After a few hours the birds became quiet so we turned back to get our camera. There were quite a few things in bloom that we wanted to capture. Almost back to the car we starting hearing an unusual bird song from close by. After a few minutes of inspection we finally saw a rather nondescript song bird with a bit of yellow wash on the sides, an olive green back and either spectacles or an eye-ring. It wouldn't stay still and in the open long enough to get a good look at the head. It finally dropped down in the brush and stopped singing before we could agree on an identification. It would have to remain a nice song without a name for the singer.
After taking a water break and getting our camera gear we headed back down the ditch trail. I stopped early on for a tree in bud while my wife continued on down for a few blooms she had seen. As I was stowing my gear I heard that song again. This time the bird popped out into a leafless tree close by. I grabbed my binoculars and got a descent view. I could see a strong yellow line leading back to the eye. Quickly changing lens for my telephoto, I managed a few diagnostic shots. And when it stayed out in the open singing, I hurried back to get my tripod and managed a few better shots. It was still far off (do I need an even longer lens???) but they are descent shots.
|Fleabane (Erigeron sp?)|
While photographing the azeleas, my wife pointed out the butterfly attractor. We had been seeing a lot of butterflies since starting our walk back to get our camera in the morning. There were dozens of Pearl Crescents, Tiger Swallowtails, Zebra Swallowtails, Palamedes Swallowtails, Little Azures and dozens of even smaller ones we didn't identify. I eventually had at least 10 Zebra Swallowtails on the little pile (see my wife's blog to find out what the pile was).

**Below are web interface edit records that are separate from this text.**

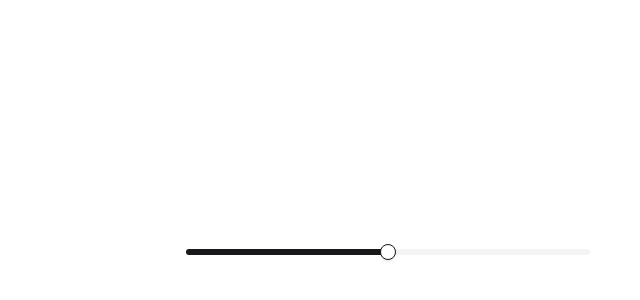
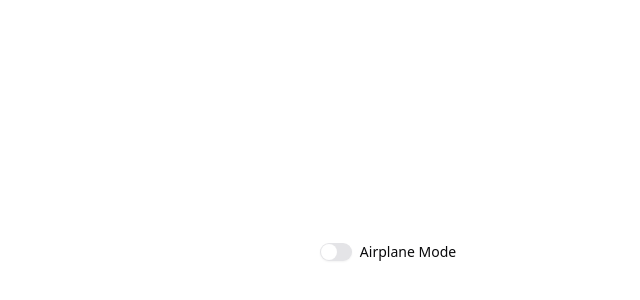
Before and after one commit to azamat-cto/react-starter, a React (Vite) app: page / in a window 1280 px wide. Shown: the part 156-456 px from the top of the page, without its empty margins (252-892 px from the left). Built offline with nearby package versions, Linux system fonts and the light colour scheme.

Commit message:
add `switch` component

```diff
--- a/package.json
+++ b/package.json
@@ -1,7 +1,7 @@
 {
     "name": "react-starter",
     "private": true,
-    "version": "0.0.43",
+    "version": "0.0.44",
     "type": "module",
     "scripts": {
         "dev": "vite",
@@ -32,6 +32,7 @@
         "@radix-ui/react-separator": "^1.1.2",
         "@radix-ui/react-slider": "^1.2.3",
         "@radix-ui/react-slot": "^1.1.2",
+        "@radix-ui/react-switch": "^1.1.3",
         "@tailwindcss/vite": "^4.0.12",
         "@tanstack/react-table": "^8.21.2",
         "class-variance-authority": "^0.7.1",
--- a/src/App.tsx
+++ b/src/App.tsx
@@ -1,26 +1,15 @@
-import { cn } from "@/lib/utils";
-import { Slider } from "@/components/ui/slider";
-
-type SliderProps = React.ComponentProps<typeof Slider>;
+import { Label } from "@/components/ui/label";
+import { Switch } from "@/components/ui/switch";
 
 function App() {
     return (
         <div className="flex flex-col items-center justify-center h-svh max-w-2xl mx-auto pt-4">
-            <SliderDemo />
+            <div className="flex items-center space-x-2">
+                <Switch id="airplane-mode" />
+                <Label htmlFor="airplane-mode">Airplane Mode</Label>
+            </div>
         </div>
     );
 }
 
-function SliderDemo({ className, ...props }: SliderProps) {
-    return (
-        <Slider
-            defaultValue={[50]}
-            max={100}
-            step={1}
-            className={cn("w-[60%]", className)}
-            {...props}
-        />
-    );
-}
-
 export default App;
--- /dev/null
+++ b/src/components/ui/switch.tsx
@@ -0,0 +1,29 @@
+import * as React from "react";
+import * as SwitchPrimitive from "@radix-ui/react-switch";
+
+import { cn } from "@/lib/utils";
+
+function Switch({
+    className,
+    ...props
+}: React.ComponentProps<typeof SwitchPrimitive.Root>) {
+    return (
+        <SwitchPrimitive.Root
+            data-slot="switch"
+            className={cn(
+                "peer data-[state=checked]:bg-primary data-[state=unchecked]:bg-input focus-visible:border-ring focus-visible:ring-ring/50 dark:data-[state=unchecked]:bg-input/80 inline-flex h-[1.15rem] w-8 shrink-0 items-center rounded-full border border-transparent shadow-xs transition-all outline-none focus-visible:ring-[3px] disabled:cursor-not-allowed disabled:opacity-50",
+                className,
+            )}
+            {...props}
+        >
+            <SwitchPrimitive.Thumb
+                data-slot="switch-thumb"
+                className={cn(
+                    "bg-background dark:data-[state=unchecked]:bg-foreground dark:data-[state=checked]:bg-primary-foreground pointer-events-none block size-4 rounded-full ring-0 transition-transform data-[state=checked]:translate-x-[calc(100%-2px)] data-[state=unchecked]:translate-x-0",
+                )}
+            />
+        </SwitchPrimitive.Root>
+    );
+}
+
+export { Switch };
```
Also changed, not shown: 1 other file (tests, documents, lock files or other folders).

Our eventual goal was to make it back to a Luna Moth we had seen right before turning back earlier. It was still hanging on a little stick out over the drainage canal. Again, the shadows in the background really helped the photography.
All in all, it was a great day out. Perhaps not as many birds as we might have hoped for but wonderful nature and some fabulous photography opportunities.